Professionalism and friendliness are not mutually exclusive concepts in an automotive service facility.
Experience shows that with practice and patience, capable service personnel can make these traits coexist peacefully.
This issue came up during a conversation with Jimmy, an independent tire dealer in a small Louisiana town. Jimmy explained that building a new facility on the town's busiest street became a mixed blessing.
On the one hand, folks couldn't miss his dealership in its new, high-visibility location. On the other hand, its service bays facing the street became an unintentional magnet for both motorists and neighbors.
The opening of a well-known, drive-in hamburger operation directly across the street became an additional mixed blessing. Patrons eating burgers in their cars couldn't help but observe Jimmy's new outlet across the street. Before he knew it, people were wandering over to his service bays just to satisfy their curiosity.
To make matters worse, the appeal of his bays has been attracting real customers who ought to be going to the service desk first. The net result is too many interruptions for everyone in the service department. Whether they're true customers with car concerns or common curiosity-seekers, they're hampering productivity and possibly getting in harm's way.
I identified with Jimmy's dilemma immediately. During the heyday of the full-service service station, I remember the hangers-on who used to congregate at two different places I worked. When I started at these stations, I quickly learned that if these fellows weren't hanging out at the local diner, they were holding court in our waiting area or pestering the technicians with questions.
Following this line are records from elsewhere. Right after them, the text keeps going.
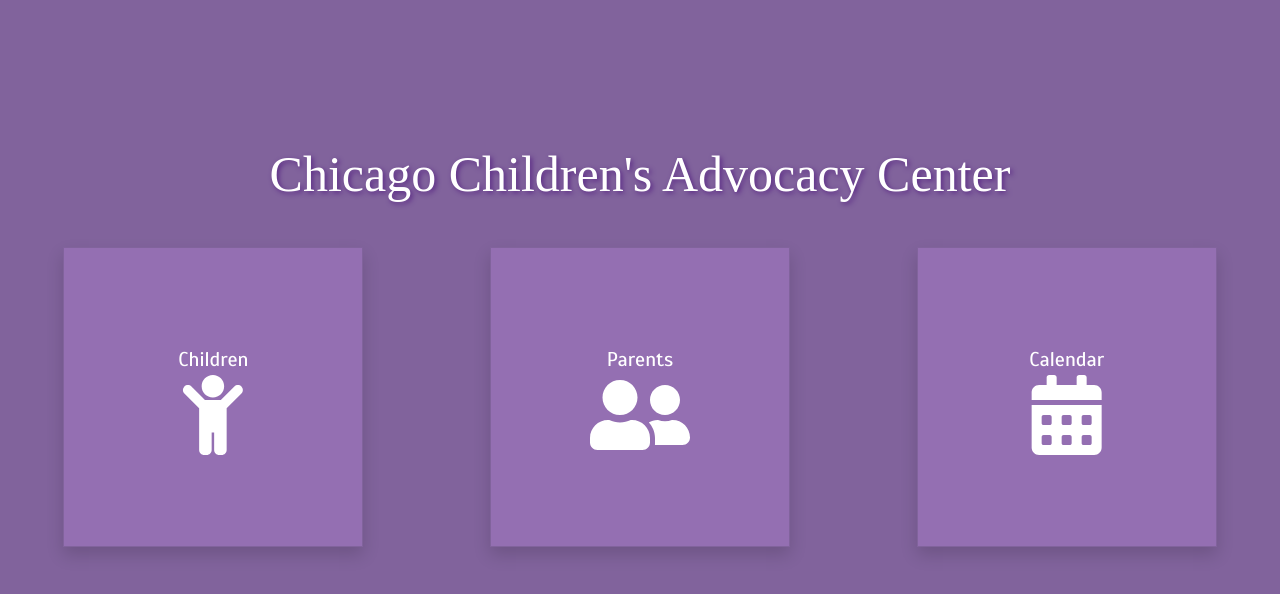
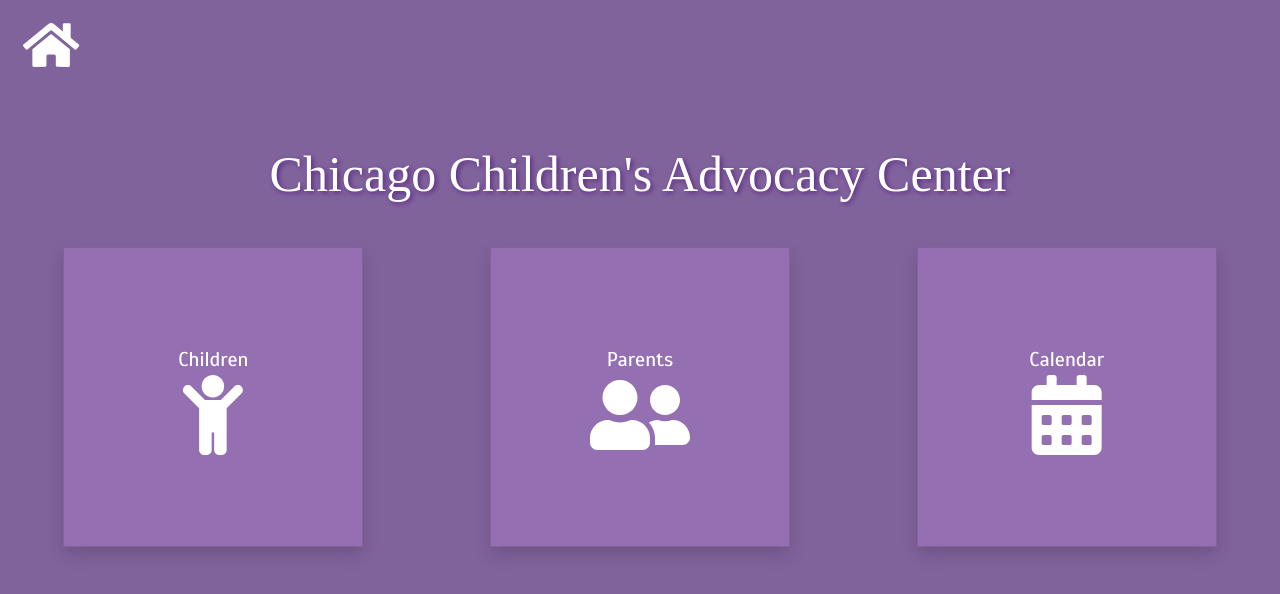
Before and after one commit to Chicago19/team-9, a React (Create React App) app in the folder cca-app/: page / in a window 1280 px wide. Shown: the top 594 px of the page. Built offline with nearby package versions, Linux system fonts and the light colour scheme; a web font is replaced by a local one.

Commit message:
home button

```diff
--- a/cca-app/src/App.js
+++ b/cca-app/src/App.js
@@ -5,13 +5,14 @@
 import ChildrenGames1 from './components/children/childrenGames1.js';
 import ChildrenGames2 from './components/children/childrenGames2.js';
 import ParentsHome from './components/parents/parentsHome.js';
-import Calendar from './components/calendar.js'
-
+import Calendar from './components/calendar.js';
+import HomeGuide from './components/homeguide.js';
 
 
 function App() {
   return (
     <BrowserRouter>
+      <HomeGuide />
       <Switch>
         <Route exact path="/" component={Home}/>
         <Route exact path="/children" component={ChildrenHome}/>
--- a/cca-app/src/components/buttonbox.js
+++ b/cca-app/src/components/buttonbox.js
@@ -2,7 +2,7 @@
 import { Container, Row, Col } from 'reactstrap';
 import { Link } from 'react-router-dom';
 import '../css/buttonbox.css';
-import { faCalendarAlt,faChild,faUserFriends, faGamepad } from '@fortawesome/free-solid-svg-icons';
+import { faCalendarAlt, faChild, faUserFriends, faGamepad } from '@fortawesome/free-solid-svg-icons';
 import { FontAwesomeIcon } from '@fortawesome/react-fontawesome';
 
 /**
@@ -22,7 +22,7 @@
         <span className='button-text'>
         <span> {this.props.title}</span>
         <span className = 'icon-settings'>
-          <div><FontAwesomeIcon size={70} icon={this.props.icon === 'calendar' ? faCalendarAlt : this.props.icon === 'child' ? faChild : faUserFriends} /></div></span></span>
+          <div><FontAwesomeIcon icon={this.props.icon === 'calendar' ? faCalendarAlt : this.props.icon === 'child' ? faChild : faUserFriends} /></div></span></span>
           { linkFront === 'http' ? (
             <a href={this.props.url} />
           ) : (
--- /dev/null
+++ b/cca-app/src/components/homeguide.js
@@ -0,0 +1,17 @@
+import React, { Component } from 'react';
+import { faHome } from '@fortawesome/free-solid-svg-icons';
+import { FontAwesomeIcon } from '@fortawesome/react-fontawesome';
+import { Link } from 'react-router-dom';
+
+class HomeGuide extends Component {
+
+  render() {
+    return (
+      <span id="house-btn">
+        <Link to='/' style={{ color: 'white' }}><FontAwesomeIcon icon={faHome}/></Link>
+      </span>
+    );
+  }
+}
+
+export default HomeGuide;
--- a/cca-app/src/css/index.css
+++ b/cca-app/src/css/index.css
@@ -27,3 +27,10 @@
   top:0px;
   left:0px;
 }
+
+#house-btn {
+  position: absolute;
+  left: 23px;
+  top: 10px !important;
+  font-size: 50px;
+}
```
The boss probably tolerated these geezers-mostly retirees or guys on disability-as much as he did because they loved running for parts in emergency situations.
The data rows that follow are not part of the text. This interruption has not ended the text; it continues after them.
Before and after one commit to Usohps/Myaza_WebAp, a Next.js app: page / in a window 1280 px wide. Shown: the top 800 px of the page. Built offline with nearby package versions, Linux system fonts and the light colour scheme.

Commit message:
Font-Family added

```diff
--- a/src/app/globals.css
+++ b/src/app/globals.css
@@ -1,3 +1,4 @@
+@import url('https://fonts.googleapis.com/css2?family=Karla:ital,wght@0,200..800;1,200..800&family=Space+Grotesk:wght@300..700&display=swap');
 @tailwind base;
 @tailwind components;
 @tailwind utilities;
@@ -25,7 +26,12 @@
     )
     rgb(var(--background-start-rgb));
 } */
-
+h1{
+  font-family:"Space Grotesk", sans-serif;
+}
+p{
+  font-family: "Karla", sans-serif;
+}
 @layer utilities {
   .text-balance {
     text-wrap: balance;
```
No, these geezers aren't exactly the same as the curiosity-seekers invading Jimmy's place. But they gave me firsthand experience with having unwanted people underfoot.
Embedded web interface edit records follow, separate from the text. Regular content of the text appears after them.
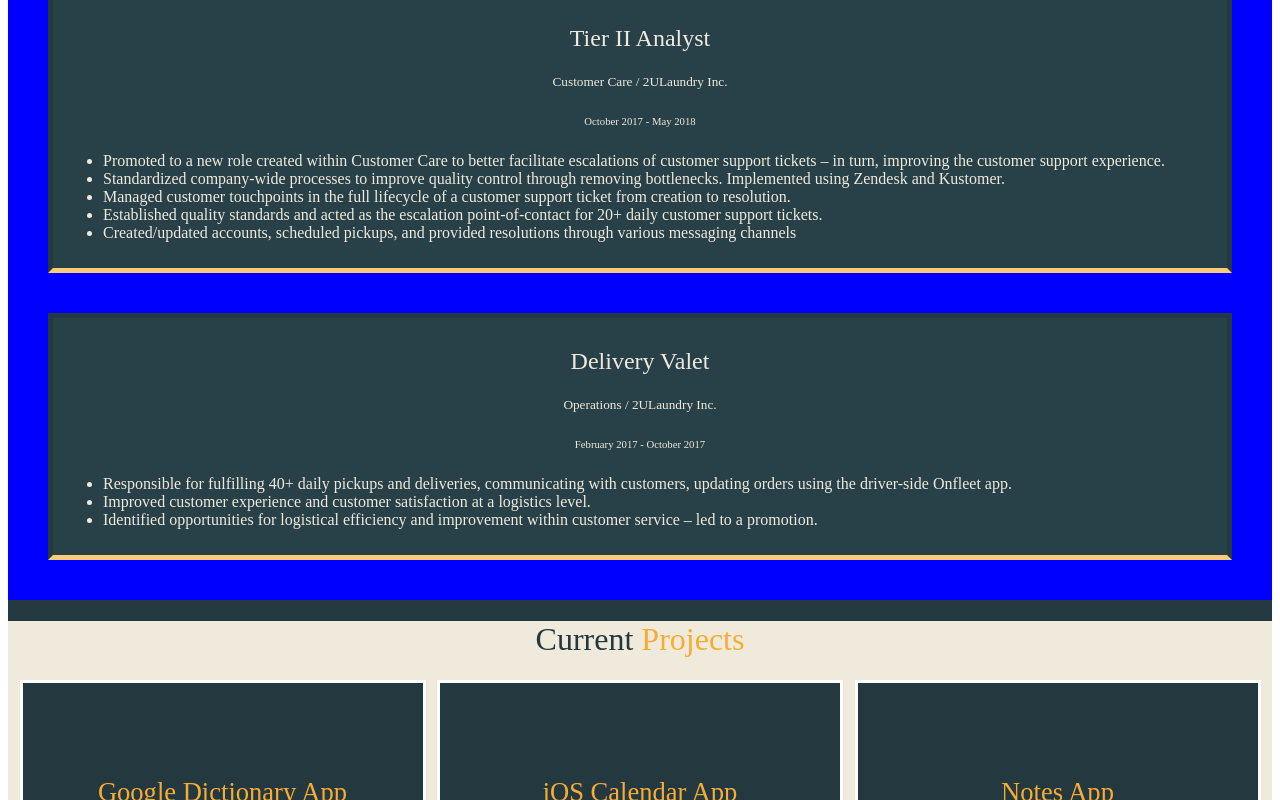
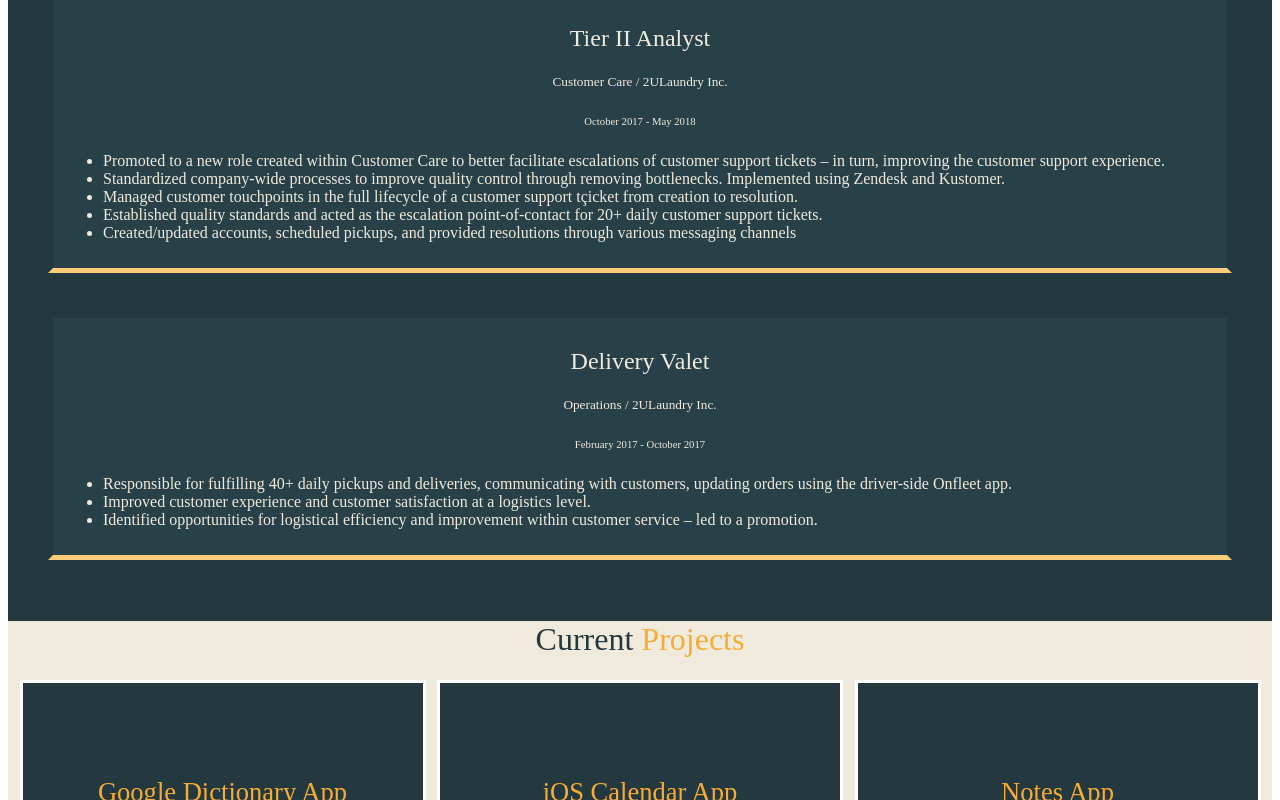
Before and after one commit to lflint07/new_website, a React (Create React App) app: page / in a window 1280 px wide. Shown: the part 1730-2530 px from the top of the page. Built offline with nearby package versions, Linux system fonts and the light colour scheme.

Commit message:
deleted blue background

```diff
--- a/src/components/Experience.js
+++ b/src/components/Experience.js
@@ -99,7 +99,7 @@ function Experience() {
                 </li>
                 <li>
                   Managed customer touchpoints in the full lifecycle of a
-                  customer support ticket from creation to resolution.
+                  customer support tçicket from creation to resolution.
                 </li>
                 <li>
                   Established quality standards and acted as the escalation
--- a/src/scss/index.scss
+++ b/src/scss/index.scss
@@ -148,7 +148,6 @@ a {
   .experience-container {
     display: flex;
     flex-direction: column;
-    background-color: blue;
   }
   .job-experience {
     display: flex;
```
Another reason I sympathized with Jimmy's situation is that the service stations of my day usually had bays opening toward the street as well as small waiting rooms. For whatever reason, open bays seemed to invite inquiries. Motorists seemed to migrate toward the repair activity instead of going to the guy at the front desk. I hated the interruptions, but I got used to smiling at these people and humoring them to the best of my ability.
What's more, if there's one thing many Americans love to do, it's congregate and gab. Some folks don't need much of an excuse to stop by and see what's new. This tendency is simultaneously endearing and frustrating.
However, common sense and professionalism must prevail here. First of all, bosses should train all service personnel to be unfailingly polite but equally firm. Whenever someone strolls into the service bays, take a moment to say good morning and then steer the person toward the service writer's or service manager's counter as quickly as possible.
It takes tact and persistence to accomplish this, especially when the motorist feels the need to pour out his or her automotive troubles to a guy holding wrenches. I can remember physically escorting some people up to the front because I realized that if they wanted to continue their tale of woe, they had to follow me. Other motorists would respond if I did nothing more than point the way and offer a few words of encouragement.
Undoubtedly, it's a challenge getting a persistent talker to take his tale to the service writer without appearing rude or uncaring. It's doubly challenging when it's someone in the community you already know-someone who's trying to exploit the ``recognition factor.''
The fact remains that service shops run most efficiently when competent service writers do a good job of getting valid vehicle histories and accurate symptom descriptions for the techs. As I have emphasized before, requiring motorists to fill out inquiry forms can save untold time and aggravation for all service personnel.
With minor exceptions, techs work best, make the fewest mistakes and earn the most when they are left alone to ``wrench'' contently out in the bays. Doctors don't allow patients to bypass their receptionists. Follow their example and you'll be much better off.